Epstein on Private Discrimination: Searching for Common Ground
In the midst of a brilliantly independent academic career, Richard Epstein wrote perhaps his most contrarian work in 1992: Forbidden Grounds: The Case against Employment Discrimination Laws. In this short essay, I ask whether there can be any common ground between Epstein and those who generally defend laws against private discrimination, including myself. One possibility is the more subtle contribution Epstein makes in shifting the evaluative discourse from the deontological to the consequential. Without agreeing with his assessment of costs and benefits, one can embrace Epstein’s normative framework (even) in this legal domain. As Epstein provides a compendium of costs to employment discrimination laws, I offer here a compendium of possible benefits against which the costs should be weighed. Doing so leaves plenty of room for disagreement but perhaps surprisingly provides additional support for Epstein’s critique of the Age Discrimination in Employment Act.

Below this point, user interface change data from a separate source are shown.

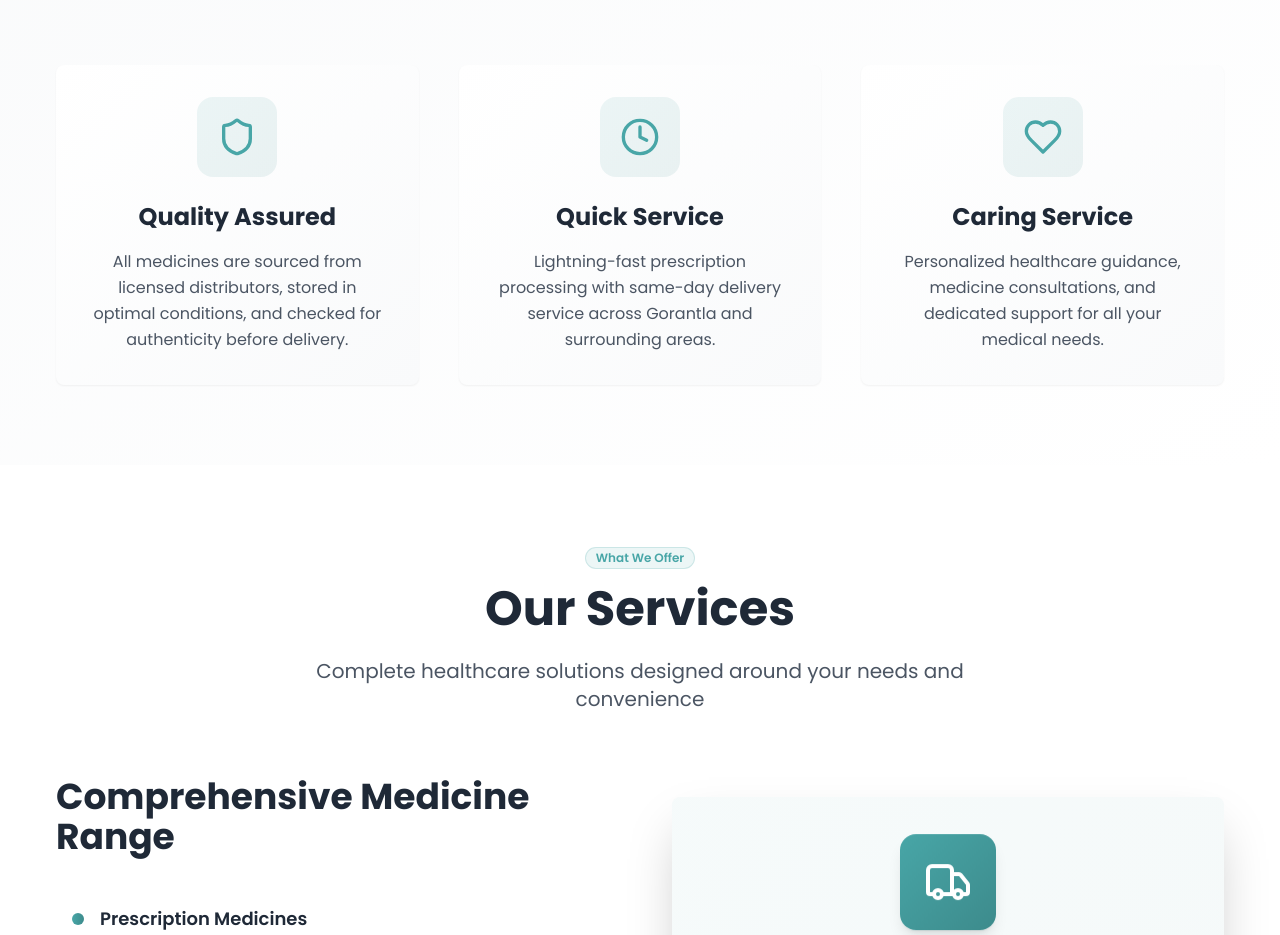
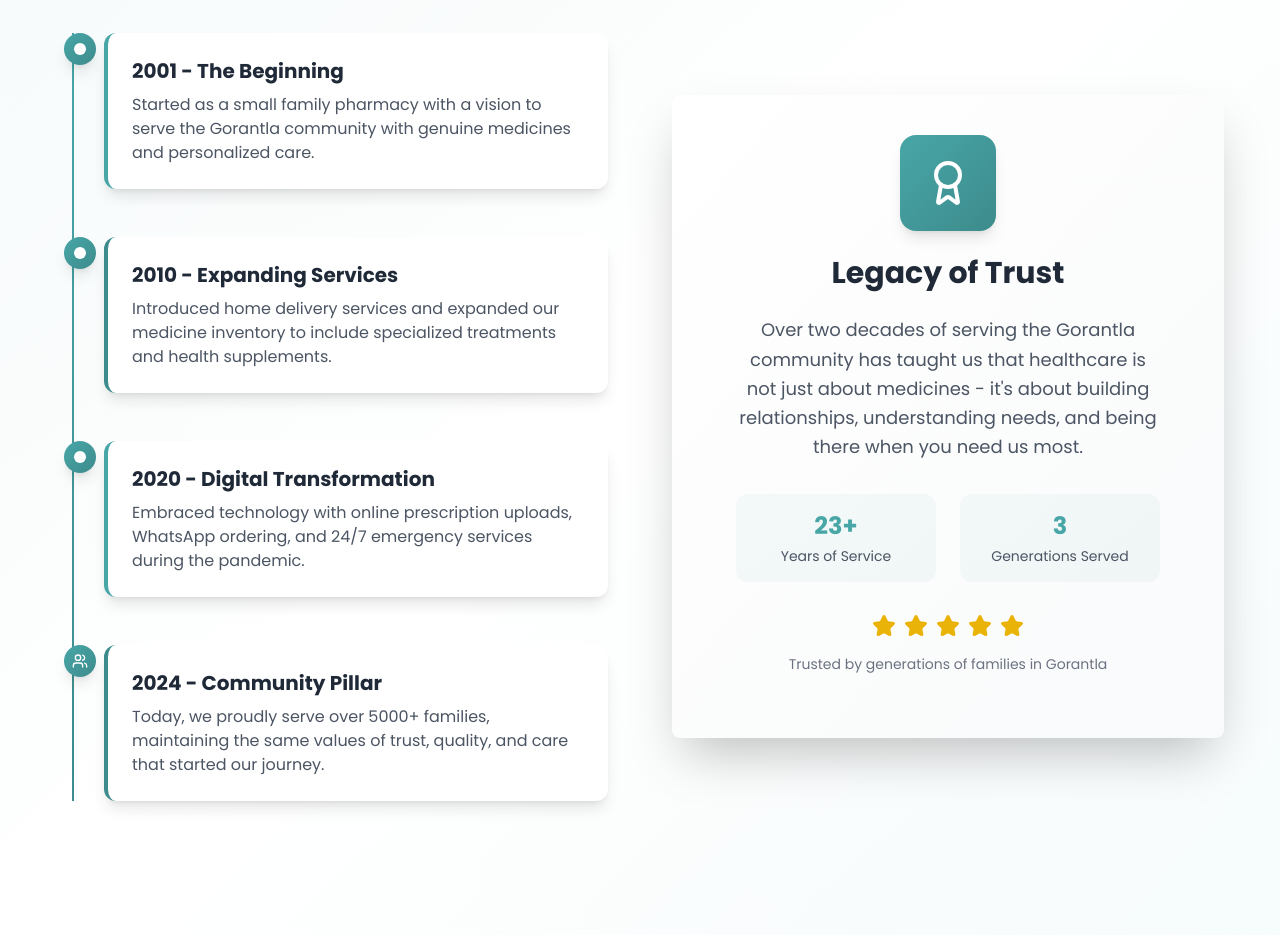
Before and after one commit to abhizeet17/sai-sreekar-medicals, a React (Vite) app: page / in a window 1280 px wide. Shown: the part 1344-2279 px from the top of the page. Built offline with nearby package versions, Linux system fonts and the light colour scheme.

Commit message:
Add legacy story
Add a brief history of the medical store, mentioning the start year.

```diff
--- a/src/pages/Index.tsx
+++ b/src/pages/Index.tsx
@@ -1,4 +1,3 @@
-
 import { useState } from 'react';
 import { Button } from "@/components/ui/button";
 import { Card, CardContent } from "@/components/ui/card";
@@ -85,7 +84,7 @@ const Index = () => {
         <div className="container mx-auto text-center relative z-10">
           <div className="animate-fade-in">
             <Badge className="mb-8 bg-white/90 backdrop-blur-sm text-primary border-2 border-primary/30 hover:bg-white hover:border-primary/50 px-8 py-3 text-base font-bold shadow-lg hover:shadow-xl transition-all duration-300 transform hover:-translate-y-1">
-              ⭐ Your Trusted Healthcare Partner Since 2020
+              ⭐ Your Trusted Healthcare Partner Since 2001
             </Badge>
             <h1 className="text-6xl md:text-7xl font-bold text-gray-800 mb-8 leading-tight">
               Quality Medicines,
@@ -162,6 +161,96 @@ const Index = () => {
                 <p className="text-sm text-gray-600">Expert guidance</p>
               </div>
             </div>
+          </div>
+        </div>
+      </section>
+
+      {/* Legacy Story Section */}
+      <section className="py-20 px-6 bg-gradient-to-br from-primary/5 via-white to-teal-50/30">
+        <div className="container mx-auto">
+          <div className="text-center mb-16">
+            <Badge className="mb-4 bg-primary/10 text-primary border-primary/20">Our Legacy</Badge>
+            <h2 className="text-5xl font-bold text-gray-800 mb-6">23+ Years of Healthcare Excellence</h2>
+            <p className="text-xl text-gray-600 max-w-4xl mx-auto leading-relaxed">
+              From a small neighborhood pharmacy to Gorantla's most trusted healthcare destination, our journey has been one of unwavering commitment to your health and wellbeing.
+            </p>
+          </div>
+
+          <div className="grid lg:grid-cols-2 gap-16 items-center mb-16">
+            <div className="space-y-8">
+              <div className="relative">
+                <div className="absolute left-4 top-0 bottom-0 w-0.5 bg-gradient-to-b from-primary to-teal-600"></div>
+                <div className="space-y-12 pl-12">
+                  <div className="relative">
+                    <div className="absolute -left-10 w-8 h-8 bg-gradient-to-br from-primary to-teal-600 rounded-full flex items-center justify-center shadow-lg">
+                      <div className="w-3 h-3 bg-white rounded-full"></div>
+                    </div>
+                    <div className="bg-white p-6 rounded-xl shadow-lg border-l-4 border-primary">
+                      <h3 className="text-xl font-bold text-gray-800 mb-2">2001 - The Beginning</h3>
+                      <p className="text-gray-600">Started as a small family pharmacy with a vision to serve the Gorantla community with genuine medicines and personalized care.</p>
+                    </div>
+                  </div>
+
+                  <div className="relative">
+                    <div className="absolute -left-10 w-8 h-8 bg-gradient-to-br from-primary to-teal-600 rounded-full flex items-center justify-center shadow-lg">
+                      <div className="w-3 h-3 bg-white rounded-full"></div>
+                    </div>
+                    <div className="bg-white p-6 rounded-xl shadow-lg border-l-4 border-teal-600">
+                      <h3 className="text-xl font-bold text-gray-800 mb-2">2010 - Expanding Services</h3>
+                      <p className="text-gray-600">Introduced home delivery services and expanded our medicine inventory to include specialized treatments and health supplements.</p>
+                    </div>
+                  </div>
+
+                  <div className="relative">
+                    <div className="absolute -left-10 w-8 h-8 bg-gradient-to-br from-primary to-teal-600 rounded-full flex items-center justify-center shadow-lg">
+                      <div className="w-3 h-3 bg-white rounded-full"></div>
+                    </div>
+                    <div className="bg-white p-6 rounded-xl shadow-lg border-l-4 border-primary">
+                      <h3 className="text-xl font-bold text-gray-800 mb-2">2020 - Digital Transformation</h3>
+                      <p className="text-gray-600">Embraced technology with online prescription uploads, WhatsApp ordering, and 24/7 emergency services during the pandemic.</p>
+                    </div>
+                  </div>
+
+                  <div className="relative">
+                    <div className="absolute -left-10 w-8 h-8 bg-gradient-to-br from-primary to-teal-600 rounded-full flex items-center justify-center shadow-lg">
+                      <Users className="w-4 h-4 text-white" />
+                    </div>
+                    <div className="bg-white p-6 rounded-xl shadow-lg border-l-4 border-teal-600">
+                      <h3 className="text-xl font-bold text-gray-800 mb-2">2024 - Community Pillar</h3>
+                      <p className="text-gray-600">Today, we proudly serve over 5000+ families, maintaining the same values of trust, quality, and care that started our journey.</p>
+                    </div>
+                  </div>
+                </div>
+              </div>
+            </div>
+
+            <Card className="p-10 border-0 shadow-2xl bg-gradient-to-br from-white to-gray-50">
+              <CardContent className="text-center">
+                <div className="w-24 h-24 bg-gradient-to-br from-primary to-teal-600 rounded-2xl flex items-center justify-center mx-auto mb-6 shadow-lg">
+                  <Award className="w-12 h-12 text-white" />
+                </div>
+                <h3 className="text-3xl font-bold mb-6 text-gray-800">Legacy of Trust</h3>
+                <p className="text-gray-600 mb-8 text-lg leading-relaxed">
+                  Over two decades of serving the Gorantla community has taught us that healthcare is not just about medicines - it's about building relationships, understanding needs, and being there when you need us most.
+                </p>
+                <div className="grid grid-cols-2 gap-6 mb-8">
+                  <div className="text-center p-4 bg-gradient-to-br from-primary/5 to-teal-600/5 rounded-xl">
+                    <div className="text-2xl font-bold text-primary mb-1">23+</div>
+                    <div className="text-sm text-gray-600">Years of Service</div>
+                  </div>
+                  <div className="text-center p-4 bg-gradient-to-br from-primary/5 to-teal-600/5 rounded-xl">
+                    <div className="text-2xl font-bold text-primary mb-1">3</div>
+                    <div className="text-sm text-gray-600">Generations Served</div>
+                  </div>
+                </div>
+                <div className="flex justify-center space-x-2 text-yellow-500 mb-4">
+                  {[...Array(5)].map((_, i) => (
+                    <Star key={i} className="w-6 h-6 fill-current" />
+                  ))}
+                </div>
+                <p className="text-sm text-gray-500">Trusted by generations of families in Gorantla</p>
+              </CardContent>
+            </Card>
           </div>
         </div>
       </section>
@@ -262,9 +351,9 @@ const Index = () => {
               </div>
             </div>
 
-            <Card className="p-10 border-0 shadow-2xl bg-gradient-to-br from-primary/5 to-teal-600/5">
+            <Card className="p-10 border-0 shadow-2xl bg-gradient-to-br from-white to-gray-50">
               <CardContent className="text-center">
-                <div className="w-24 h-24 bg-gradient-to-br from-primary to-teal-600 rounded-2xl flex items-center justify-center mx-auto mb-6 animate-float shadow-lg">
+                <div className="w-24 h-24 bg-gradient-to-br from-primary/10 to-teal-600/10 rounded-2xl flex items-center justify-center mx-auto mb-6 animate-float shadow-lg">
                   <Truck className="w-12 h-12 text-white" />
                 </div>
                 <h4 className="text-3xl font-bold mb-6 text-gray-800">Free Home Delivery</h4>
```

McAdams, Richard H.
"Epstein on Private Discrimination: Searching for Common Ground,"
Journal of Legal Studies: Vol. 50:
3, Article 15.
Available at: https://chicagounbound.uchicago.edu/jls/vol50/iss3/15